TRY IT:
Only lines that contain the string "dist" should be returned from the material below.

========================================================================

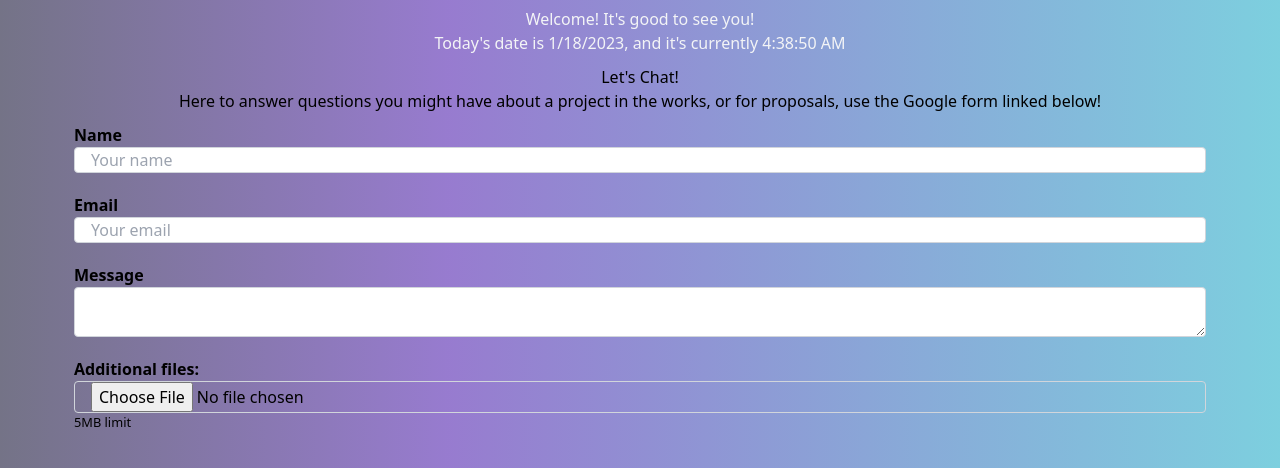
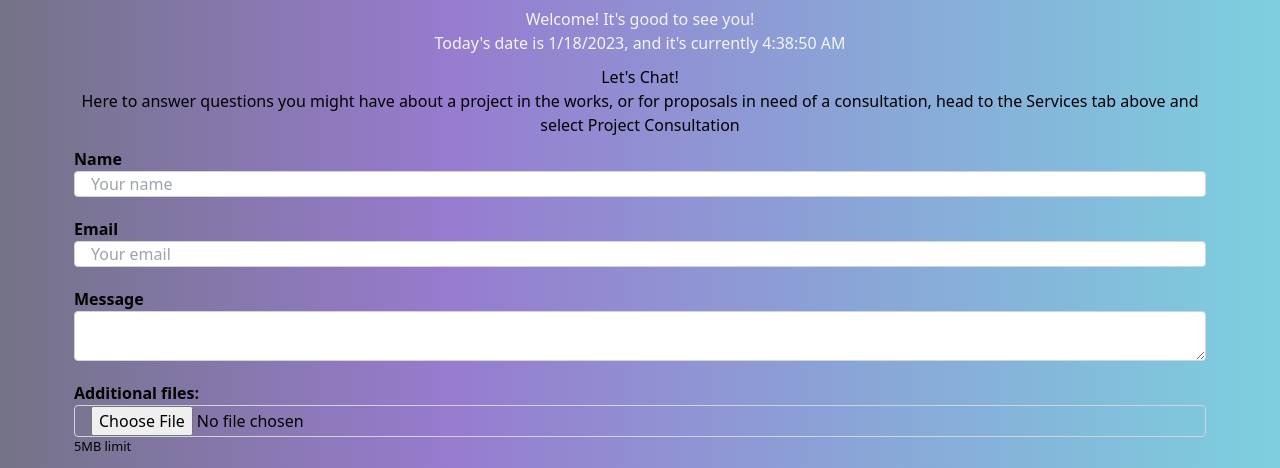
Before and after one commit to GemAfaWell/texas-webgems, a website: page contact.html in a window 1280 px wide. Shown: the part 324-792 px from the top of the page. Drawn offline with Linux system fonts and the light colour scheme.

Commit message:
Update contact.html

```diff
--- a/contact.html
+++ b/contact.html
@@ -79,7 +79,7 @@
       <h2 class="text-center">Let's Chat!</h2>
       <h5 class="text-center">
         Here to answer questions you might have about a project in the works, or
-        for proposals, use the Google form linked below!
+        for proposals in need of a consultation, head to the Services tab above and select Project Consultation
       </h5>
     </section>
     <form
```
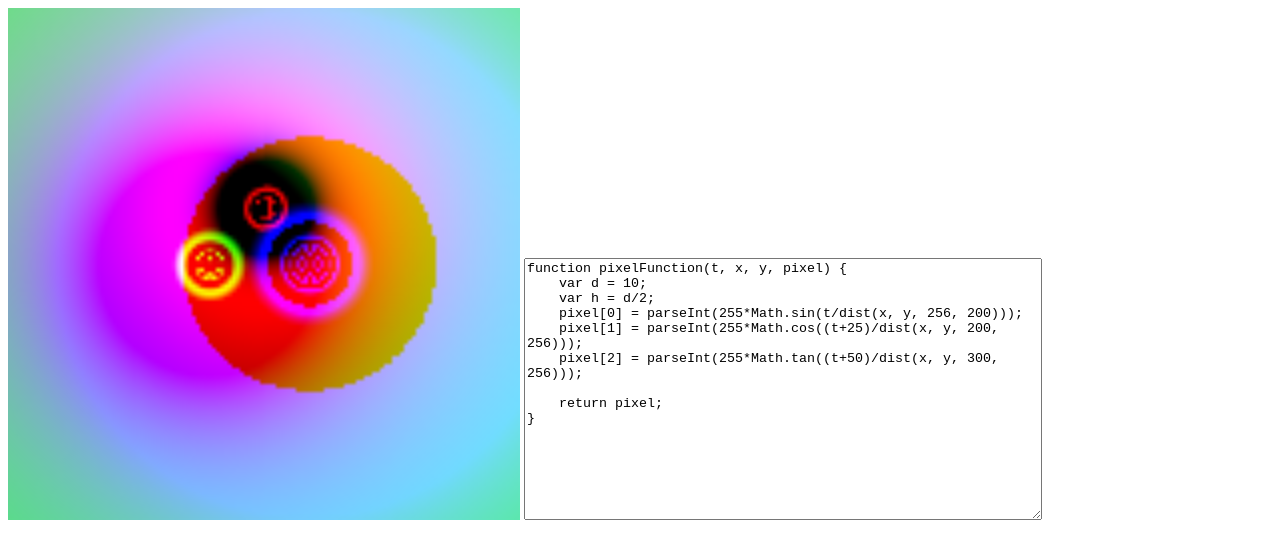
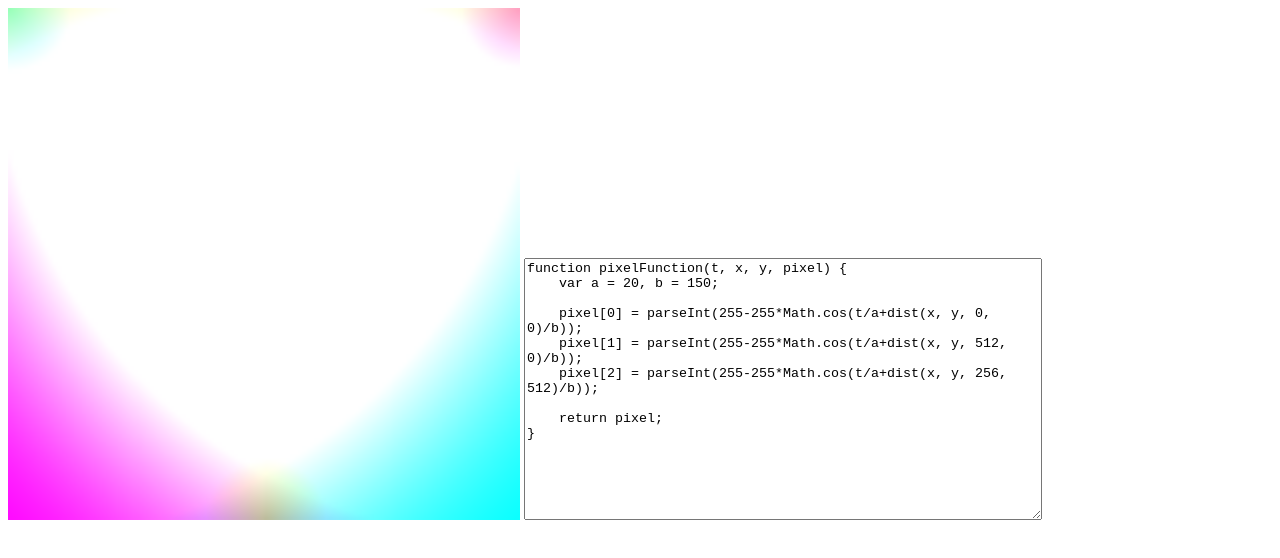
Before and after one commit to ironfroggy/vizzle, a plain HTML site: page index.html in a window 1280 px wide. Drawn offline with Linux system fonts and the light colour scheme.

Commit message:
better demo

```diff
--- a/index.html
+++ b/index.html
@@ -50,11 +50,11 @@ function dist(fx, fy, tx, ty) {
 }
 
 function pixelFunction(t, x, y, pixel) {
-    var d = 10;
-    var h = d/2;
-    pixel[0] = parseInt(255*Math.sin(t/dist(x, y, 256, 200)));
-    pixel[1] = parseInt(255*Math.cos((t+25)/dist(x, y, 200, 256)));
-    pixel[2] = parseInt(255*Math.tan((t+50)/dist(x, y, 300, 256)));
+    var a = 20, b = 150;
+
+    pixel[0] = parseInt(255-255*Math.cos(t/a+dist(x, y, 0, 0)/b));
+    pixel[1] = parseInt(255-255*Math.cos(t/a+dist(x, y, 512, 0)/b));
+    pixel[2] = parseInt(255-255*Math.cos(t/a+dist(x, y, 256, 512)/b));
 
     return pixel;
 }
```
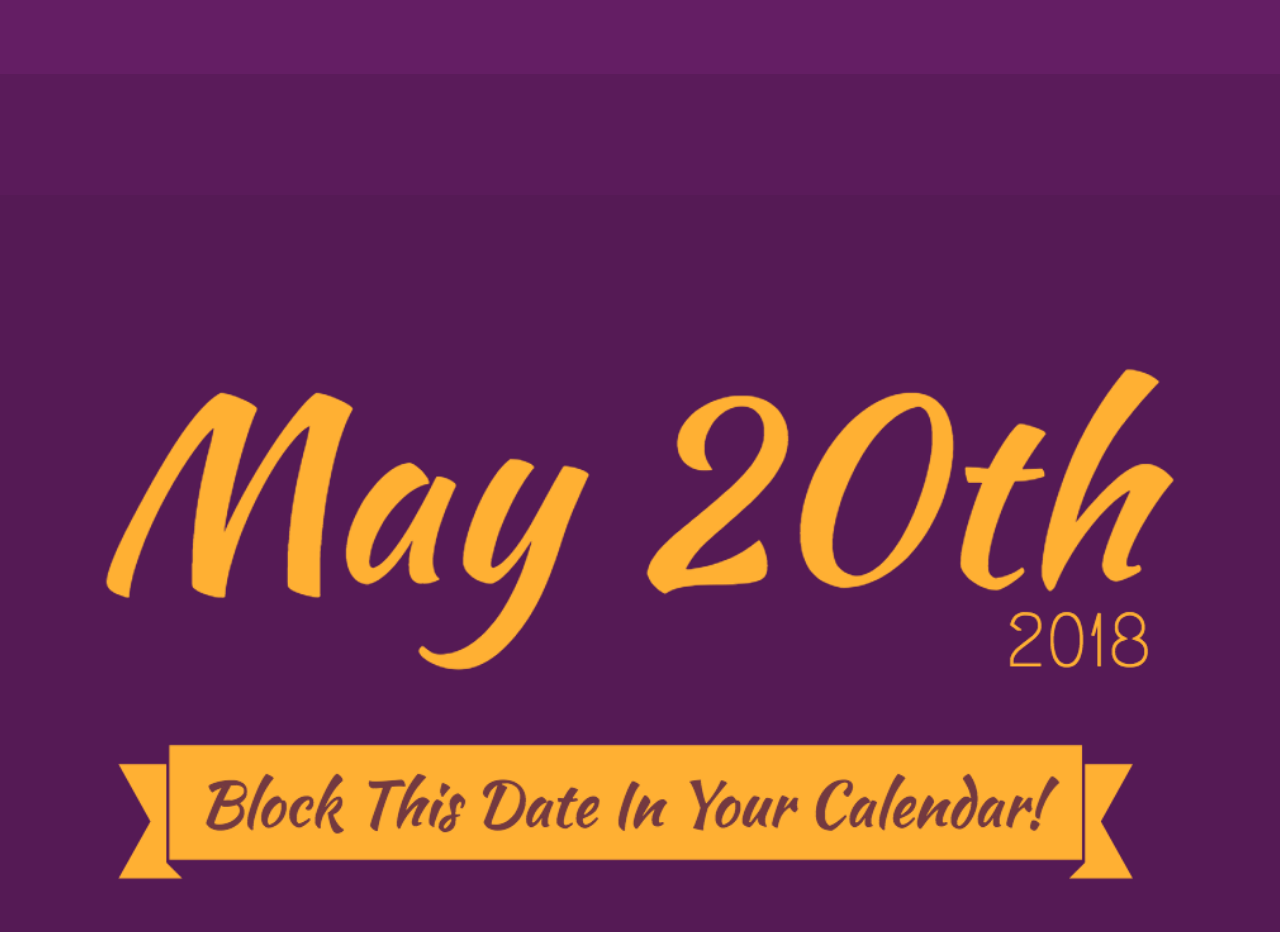
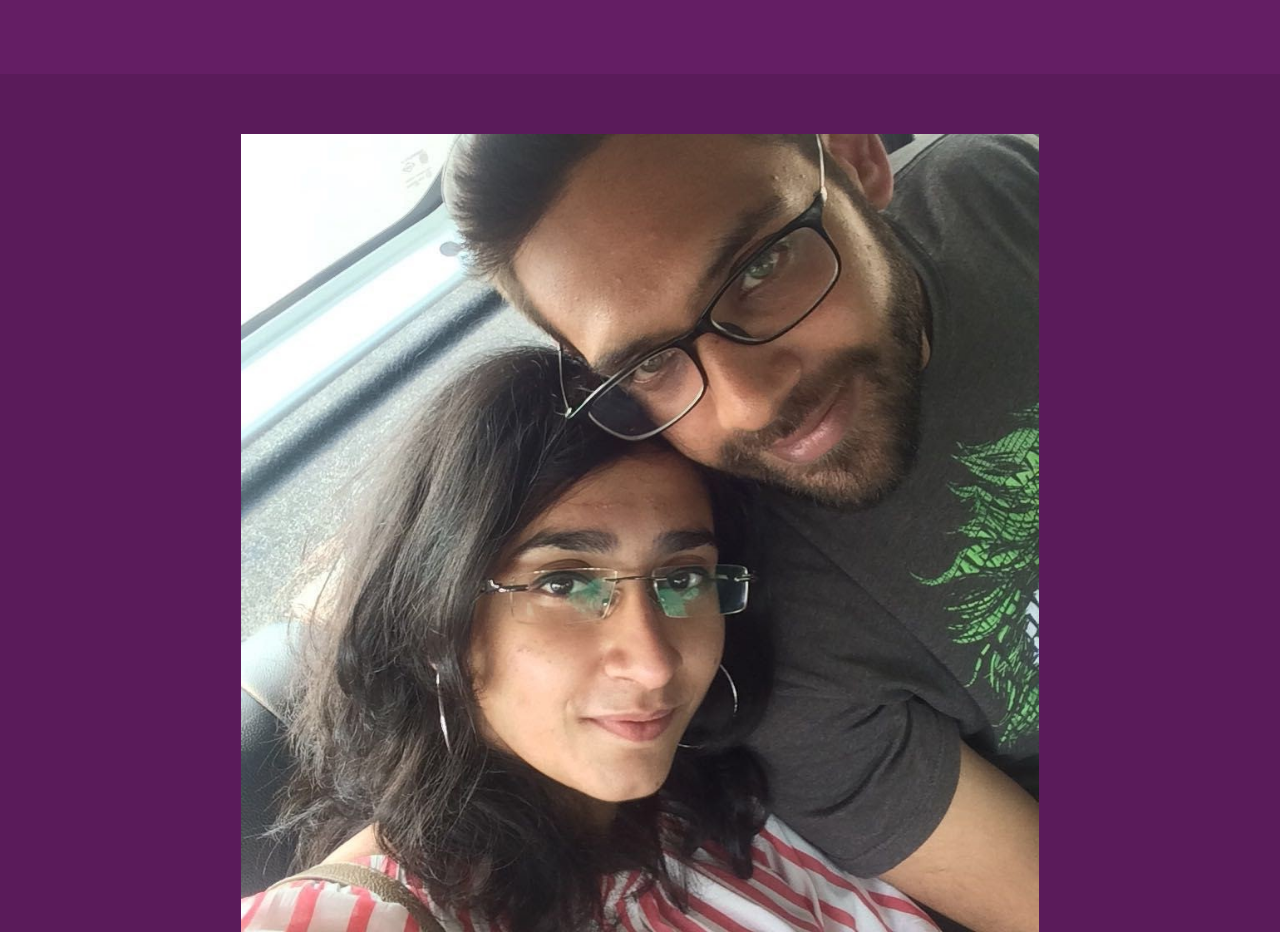
Before and after one commit to theraghavbhasin/ShikharWedsNandita, a plain HTML site: page index.html in a window 1280 px wide. Shown: the part 660-1592 px from the top of the page. Drawn offline with Linux system fonts and the light colour scheme.

Commit message:
img Show
Show hidden image.

```diff
--- a/index.html
+++ b/index.html
@@ -111,7 +111,7 @@ gtag('config', 'UA-59933281-6');
         <div class="container">
             <div class="row">
                 <div class="col-lg-12">
-                  <!--<img src="img/theCouple.jpg" style="width:70%;">-->
+                  <img src="img/theCouple.jpg" style="width:70%;">
                 </div>
             </div>
         </div>
```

========================================================================

WRITTEN RESPONSE:
@@ -50,11 +50,11 @@ function dist(fx, fy, tx, ty) {
-    pixel[0] = parseInt(255*Math.sin(t/dist(x, y, 256, 200)));
-    pixel[1] = parseInt(255*Math.cos((t+25)/dist(x, y, 200, 256)));
-    pixel[2] = parseInt(255*Math.tan((t+50)/dist(x, y, 300, 256)));
+    pixel[0] = parseInt(255-255*Math.cos(t/a+dist(x, y, 0, 0)/b));
+    pixel[1] = parseInt(255-255*Math.cos(t/a+dist(x, y, 512, 0)/b));
+    pixel[2] = parseInt(255-255*Math.cos(t/a+dist(x, y, 256, 512)/b));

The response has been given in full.